The X100 kickstarted Fujifilm's renaissance as a purveyor of high-quality, photographer-friendly cameras with its classic control scheme, unique hybrid viewfinder, and compact rangefinder-style build. Fujifilm refined the formula and performance with the X100S almost two years ago, and now the company's back with the X100T, a further evolution of the design.
The biggest change by far is the new viewfinder, which expands on the concept of the hybrid optical and electronic unit found in previous models. It can sometimes be hard to tell precisely what you're focused on when using the optical finder on the X100 and X100S, so Fujifilm is solving the problem by making its cameras work more like a traditional rangefinder than ever. An electronic overlay in the optical view can display a zoomed-in image of the focus point, and the X100T also adjusts for parallax in real time, both of which mean you should have a much better idea of what photo the camera will capture.

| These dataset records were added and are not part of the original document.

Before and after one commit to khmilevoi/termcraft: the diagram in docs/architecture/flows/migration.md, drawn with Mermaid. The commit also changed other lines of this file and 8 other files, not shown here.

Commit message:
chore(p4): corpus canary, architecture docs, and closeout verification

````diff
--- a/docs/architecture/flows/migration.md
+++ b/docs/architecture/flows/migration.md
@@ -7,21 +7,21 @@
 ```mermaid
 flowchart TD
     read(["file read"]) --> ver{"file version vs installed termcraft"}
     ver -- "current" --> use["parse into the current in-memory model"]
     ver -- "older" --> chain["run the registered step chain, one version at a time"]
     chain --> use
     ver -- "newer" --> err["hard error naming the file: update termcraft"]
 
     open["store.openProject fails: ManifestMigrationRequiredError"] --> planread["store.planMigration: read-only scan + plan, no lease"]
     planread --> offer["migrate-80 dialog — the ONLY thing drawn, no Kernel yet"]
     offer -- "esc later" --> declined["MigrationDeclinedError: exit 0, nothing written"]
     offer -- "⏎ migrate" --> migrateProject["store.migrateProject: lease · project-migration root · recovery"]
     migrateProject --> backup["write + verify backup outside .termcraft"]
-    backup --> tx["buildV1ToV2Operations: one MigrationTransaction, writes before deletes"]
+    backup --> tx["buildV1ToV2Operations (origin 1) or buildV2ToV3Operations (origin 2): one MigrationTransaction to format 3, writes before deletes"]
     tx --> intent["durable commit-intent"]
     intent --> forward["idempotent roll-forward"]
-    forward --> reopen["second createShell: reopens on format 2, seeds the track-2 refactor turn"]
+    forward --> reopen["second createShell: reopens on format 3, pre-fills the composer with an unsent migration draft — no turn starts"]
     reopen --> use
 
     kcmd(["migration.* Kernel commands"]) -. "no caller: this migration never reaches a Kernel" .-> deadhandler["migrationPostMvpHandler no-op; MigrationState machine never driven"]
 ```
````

There isn't really anything else like this on the market — assuming it performs as claimed, the viewfinder will offer the comfort and response of optical alongside the accuracy and versatility of electronic.
Other changes aren't quite as drastic. The X100T still features a 23mm f/2 lens paired to a 16-megapixel APS-C X-Trans II sensor, though the body has undergone a few tweaks: the aperture ring now covers 1/3 stops, the exposure compensation dial goes up to +3 and -3, there's Wi-Fi support for the first time on an X100, and the screen has been upgraded to a 3-inch 1.04-million-dot panel. The X100T also features the Classic Chrome film simulation mode that first appeared last month on the X30 compact camera. It'll be available in silver and black variants next month for $1299.95.
Fujifilm is also announcing a new version of its excellent X-T1 flagship mirrorless camera today. The Graphite Silver edition is much the same as the regular model, offering a retro, metallic finish, but it comes with a few extra features as well. There's an electronic shutter with a maximum speed of 1/32000, a "natural live view" mode that's designed to emulate an optical viewfinder by disabling picture preview effects, and the Classic Chrome film simulation. Fujifilm hasn't said whether any of these features will make their way to the existing X-T1, but there is a major firmware update coming to both models in November that will allow for more usability and configuration options.
The Graphite Silver X-T1 will be out in late November for $1499.95 without a lens — that's a $200 premium on the standard X-T1 body, which is getting a new $1899.95 bundle with the weather-resistant 18-135mm f/3.5-5.6 lens. Fujifilm is also making some high-end additions to the X-series lens lineup: a $1599.95 weather-sealed 50-140mm f/2.8 zoom lens, and a new $1499.95 version of the 56mm f/1.2 portrait lens with a special apodizing filter designed to produce beautiful out-of-focus areas. Both will be available in December.